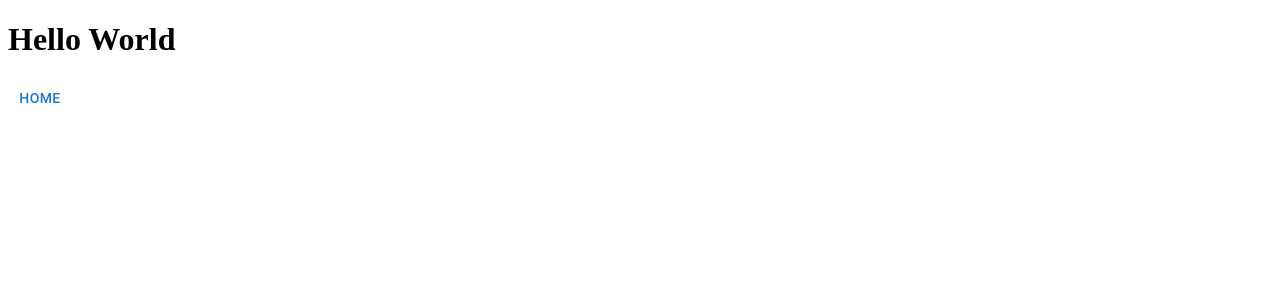
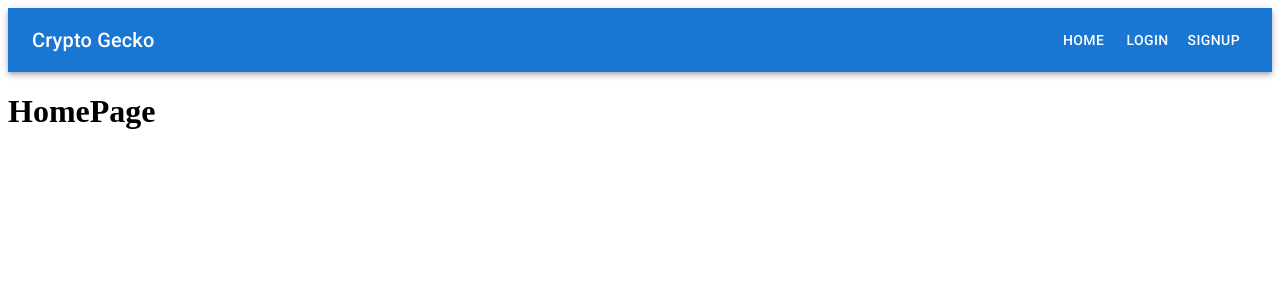
Before and after one commit to mikestah808/crypto-tracker, a React (Create React App) app: page / in a window 1280 px wide. Shown: the top 300 px of the page. Built offline with nearby package versions, Linux system fonts and the light colour scheme.

Commit message:
imported BrowserRouter, Routes, and Route into App.js and created Basic Routes

```diff
--- a/src/App.js
+++ b/src/App.js
@@ -1,11 +1,21 @@
-import Button from '@mui/material/Button';
+import React from 'react';
+import { BrowserRouter, Routes, Route } from 'react-router-dom';
+import Login from './components/static/authentication/Login';
+import Signup from './components/static/authentication/Signup';
+import HomePage from './components/static/HomePage';
+import Navbar from './components/static/navigation/Navbar';
 
 function App() {
   return (
-    <div>
-    <h1>Hello World </h1>
-    <Button>Home</Button>
-    </div>
+    <BrowserRouter>
+    <Navbar/>
+    <Routes>
+      <Route path="/" element={ <HomePage/> } />
+      <Route path="/login" element={ <Login/> } />
+      <Route path="/signup" element={ <Signup/> } />
+    </Routes>
+    </BrowserRouter>
+
   );
 }
 
--- /dev/null
+++ b/src/components/static/navigation/Navbar.jsx
@@ -0,0 +1,26 @@
+import React from 'react'
+import AppBar from '@mui/material/AppBar';
+import Box from '@mui/material/Box';
+import Toolbar from '@mui/material/Toolbar';
+import Typography from '@mui/material/Typography';
+import Button from '@mui/material/Button';
+
+
+function Navbar() {
+  return (
+    <Box sx={{ flexGrow: 1 }}>
+    <AppBar position="static">
+      <Toolbar>
+        <Typography variant="h6" component="div" sx={{ flexGrow: 1 }}>
+          Crypto Gecko
+        </Typography>
+        <Button color="inherit">Home</Button>
+        <Button color="inherit">Login</Button>
+        <Button color="inherit">Signup</Button>
+      </Toolbar>
+    </AppBar>
+  </Box>
+  )
+}
+
+export default Navbar;
```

- **What the task asks**:
Your job is to reproduce the material exactly. Keep pictures out of it.

- **Exercise answer**:
Before and after one commit to mikestah808/crypto-tracker, a React (Create React App) app: page / in a window 1280 px wide. Shown: the top 300 px of the page. Built offline with nearby package versions, Linux system fonts and the light colour scheme.

Commit message:
imported BrowserRouter, Routes, and Route into App.js and created Basic Routes

```diff
--- a/src/App.js
+++ b/src/App.js
@@ -1,11 +1,21 @@
-import Button from '@mui/material/Button';
+import React from 'react';
+import { BrowserRouter, Routes, Route } from 'react-router-dom';
+import Login from './components/static/authentication/Login';
+import Signup from './components/static/authentication/Signup';
+import HomePage from './components/static/HomePage';
+import Navbar from './components/static/navigation/Navbar';
 
 function App() {
   return (
-    <div>
-    <h1>Hello World </h1>
-    <Button>Home</Button>
-    </div>
+    <BrowserRouter>
+    <Navbar/>
+    <Routes>
+      <Route path="/" element={ <HomePage/> } />
+      <Route path="/login" element={ <Login/> } />
+      <Route path="/signup" element={ <Signup/> } />
+    </Routes>
+    </BrowserRouter>
+
   );
 }
 
--- /dev/null
+++ b/src/components/static/navigation/Navbar.jsx
@@ -0,0 +1,26 @@
+import React from 'react'
+import AppBar from '@mui/material/AppBar';
+import Box from '@mui/material/Box';
+import Toolbar from '@mui/material/Toolbar';
+import Typography from '@mui/material/Typography';
+import Button from '@mui/material/Button';
+
+
+function Navbar() {
+  return (
+    <Box sx={{ flexGrow: 1 }}>
+    <AppBar position="static">
+      <Toolbar>
+        <Typography variant="h6" component="div" sx={{ flexGrow: 1 }}>
+          Crypto Gecko
+        </Typography>
+        <Button color="inherit">Home</Button>
+        <Button color="inherit">Login</Button>
+        <Button color="inherit">Signup</Button>
+      </Toolbar>
+    </AppBar>
+  </Box>
+  )
+}
+
+export default Navbar;
```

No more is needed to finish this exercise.